» Your objective
Filter the material below down to the lines with the word "content" and give those lines.
▼
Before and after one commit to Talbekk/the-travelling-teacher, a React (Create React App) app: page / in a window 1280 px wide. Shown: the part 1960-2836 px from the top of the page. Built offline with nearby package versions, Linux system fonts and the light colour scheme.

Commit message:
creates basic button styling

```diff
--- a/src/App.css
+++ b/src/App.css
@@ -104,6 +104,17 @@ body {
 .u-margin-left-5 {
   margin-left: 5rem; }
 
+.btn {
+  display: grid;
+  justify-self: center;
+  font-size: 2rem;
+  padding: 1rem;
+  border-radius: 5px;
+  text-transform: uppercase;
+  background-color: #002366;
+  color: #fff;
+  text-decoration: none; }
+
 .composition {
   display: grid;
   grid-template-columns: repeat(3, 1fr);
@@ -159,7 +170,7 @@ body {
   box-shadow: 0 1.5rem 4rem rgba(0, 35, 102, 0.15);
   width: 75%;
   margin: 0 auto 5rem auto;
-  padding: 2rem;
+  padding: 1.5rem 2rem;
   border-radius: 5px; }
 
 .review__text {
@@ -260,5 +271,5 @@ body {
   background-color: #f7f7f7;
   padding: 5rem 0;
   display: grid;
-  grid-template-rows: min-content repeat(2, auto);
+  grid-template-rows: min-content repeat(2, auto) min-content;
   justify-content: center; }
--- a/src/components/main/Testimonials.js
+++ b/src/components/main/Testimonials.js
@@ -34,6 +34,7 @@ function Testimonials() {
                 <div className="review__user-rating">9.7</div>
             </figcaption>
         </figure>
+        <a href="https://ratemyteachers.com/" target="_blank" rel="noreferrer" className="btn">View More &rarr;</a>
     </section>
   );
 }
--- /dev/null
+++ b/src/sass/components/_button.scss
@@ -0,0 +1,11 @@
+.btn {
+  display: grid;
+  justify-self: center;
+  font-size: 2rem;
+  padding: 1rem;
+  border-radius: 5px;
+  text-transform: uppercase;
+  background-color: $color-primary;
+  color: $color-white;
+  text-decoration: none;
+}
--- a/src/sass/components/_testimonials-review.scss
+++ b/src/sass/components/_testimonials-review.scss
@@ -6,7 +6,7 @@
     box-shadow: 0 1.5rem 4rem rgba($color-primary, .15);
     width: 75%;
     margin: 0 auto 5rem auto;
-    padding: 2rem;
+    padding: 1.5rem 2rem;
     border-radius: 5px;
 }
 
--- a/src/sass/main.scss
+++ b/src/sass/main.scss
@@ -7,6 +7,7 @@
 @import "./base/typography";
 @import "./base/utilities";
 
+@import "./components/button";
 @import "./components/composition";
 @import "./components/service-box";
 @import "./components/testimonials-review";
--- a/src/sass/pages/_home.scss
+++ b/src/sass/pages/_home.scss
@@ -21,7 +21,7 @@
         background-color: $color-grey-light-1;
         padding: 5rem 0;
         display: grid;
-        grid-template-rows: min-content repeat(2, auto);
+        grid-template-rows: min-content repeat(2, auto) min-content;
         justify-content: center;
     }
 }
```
▲
▼
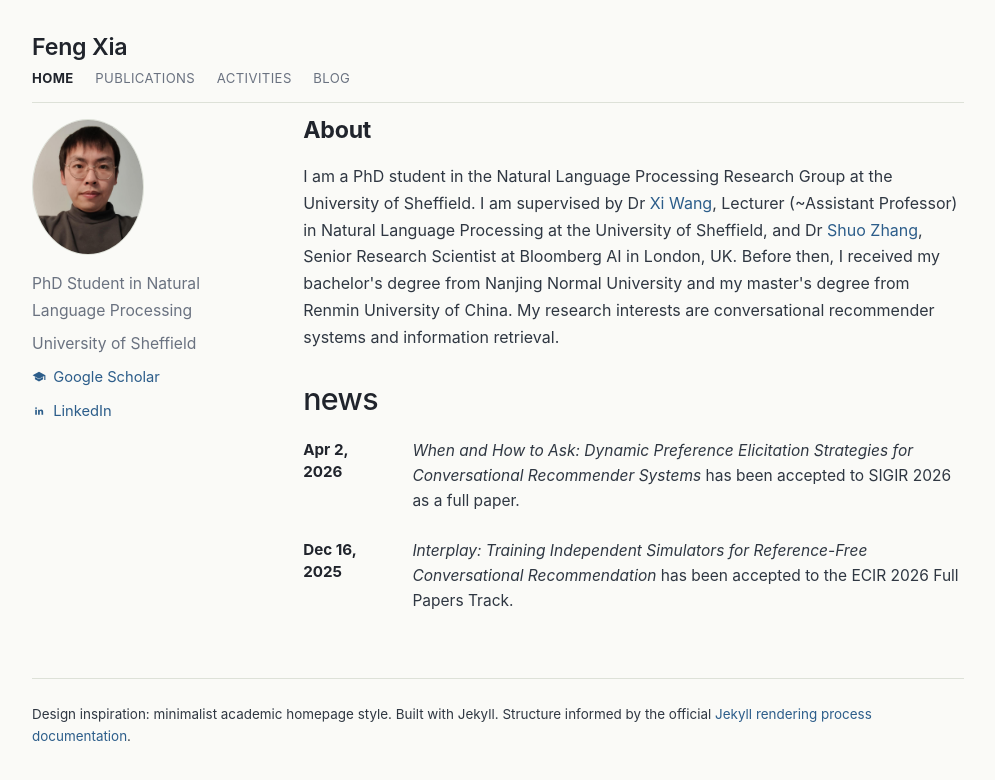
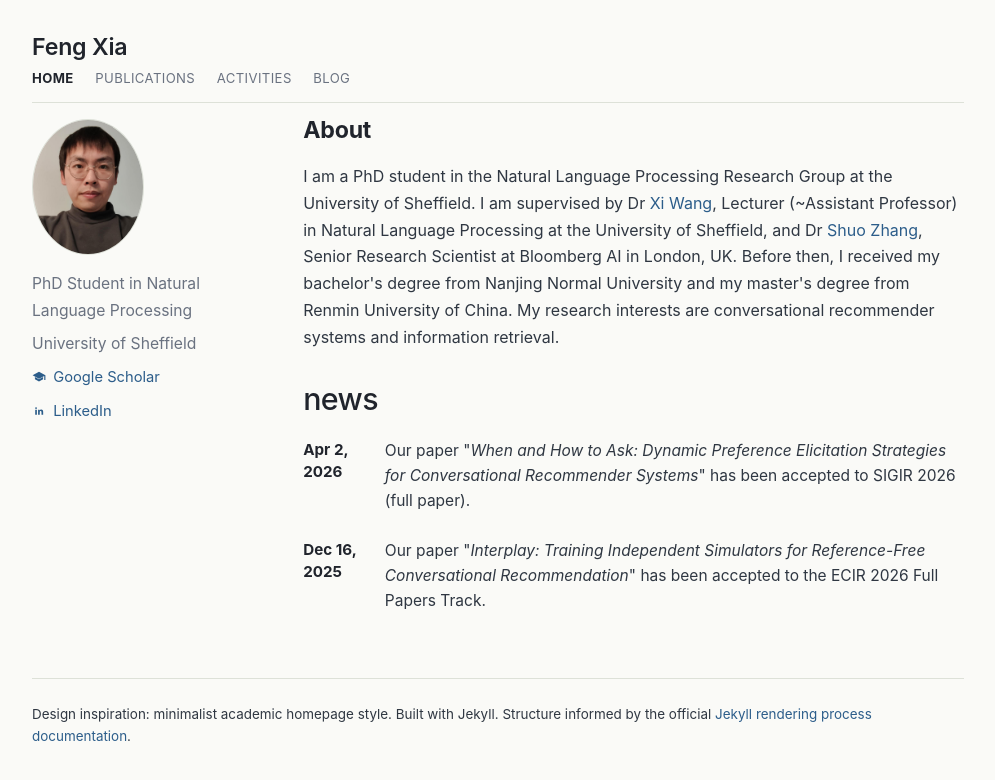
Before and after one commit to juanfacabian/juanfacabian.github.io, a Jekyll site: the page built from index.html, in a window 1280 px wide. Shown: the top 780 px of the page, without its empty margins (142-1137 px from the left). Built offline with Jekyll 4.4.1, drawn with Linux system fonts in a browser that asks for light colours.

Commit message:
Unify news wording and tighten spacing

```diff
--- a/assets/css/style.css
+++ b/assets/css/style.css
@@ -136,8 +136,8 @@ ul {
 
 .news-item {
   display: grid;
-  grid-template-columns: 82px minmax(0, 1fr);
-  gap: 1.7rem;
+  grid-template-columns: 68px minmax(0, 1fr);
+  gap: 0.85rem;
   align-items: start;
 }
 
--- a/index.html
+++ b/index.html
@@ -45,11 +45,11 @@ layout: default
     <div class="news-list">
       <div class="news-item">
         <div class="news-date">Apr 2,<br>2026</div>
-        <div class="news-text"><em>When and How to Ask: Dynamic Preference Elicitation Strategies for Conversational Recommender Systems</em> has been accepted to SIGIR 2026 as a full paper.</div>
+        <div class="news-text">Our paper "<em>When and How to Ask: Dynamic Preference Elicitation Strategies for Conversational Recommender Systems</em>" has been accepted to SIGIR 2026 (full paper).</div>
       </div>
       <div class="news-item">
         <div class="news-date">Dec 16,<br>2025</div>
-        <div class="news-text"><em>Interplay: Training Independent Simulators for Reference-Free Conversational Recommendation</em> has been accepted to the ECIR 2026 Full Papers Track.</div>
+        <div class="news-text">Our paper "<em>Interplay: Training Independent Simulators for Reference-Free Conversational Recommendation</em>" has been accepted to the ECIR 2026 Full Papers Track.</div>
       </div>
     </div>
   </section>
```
▲
» Exercise result
-  grid-template-rows: min-content repeat(2, auto);
+  grid-template-rows: min-content repeat(2, auto) min-content;
   justify-content: center; }
-        grid-template-rows: min-content repeat(2, auto);
+        grid-template-rows: min-content repeat(2, auto) min-content;
         justify-content: center;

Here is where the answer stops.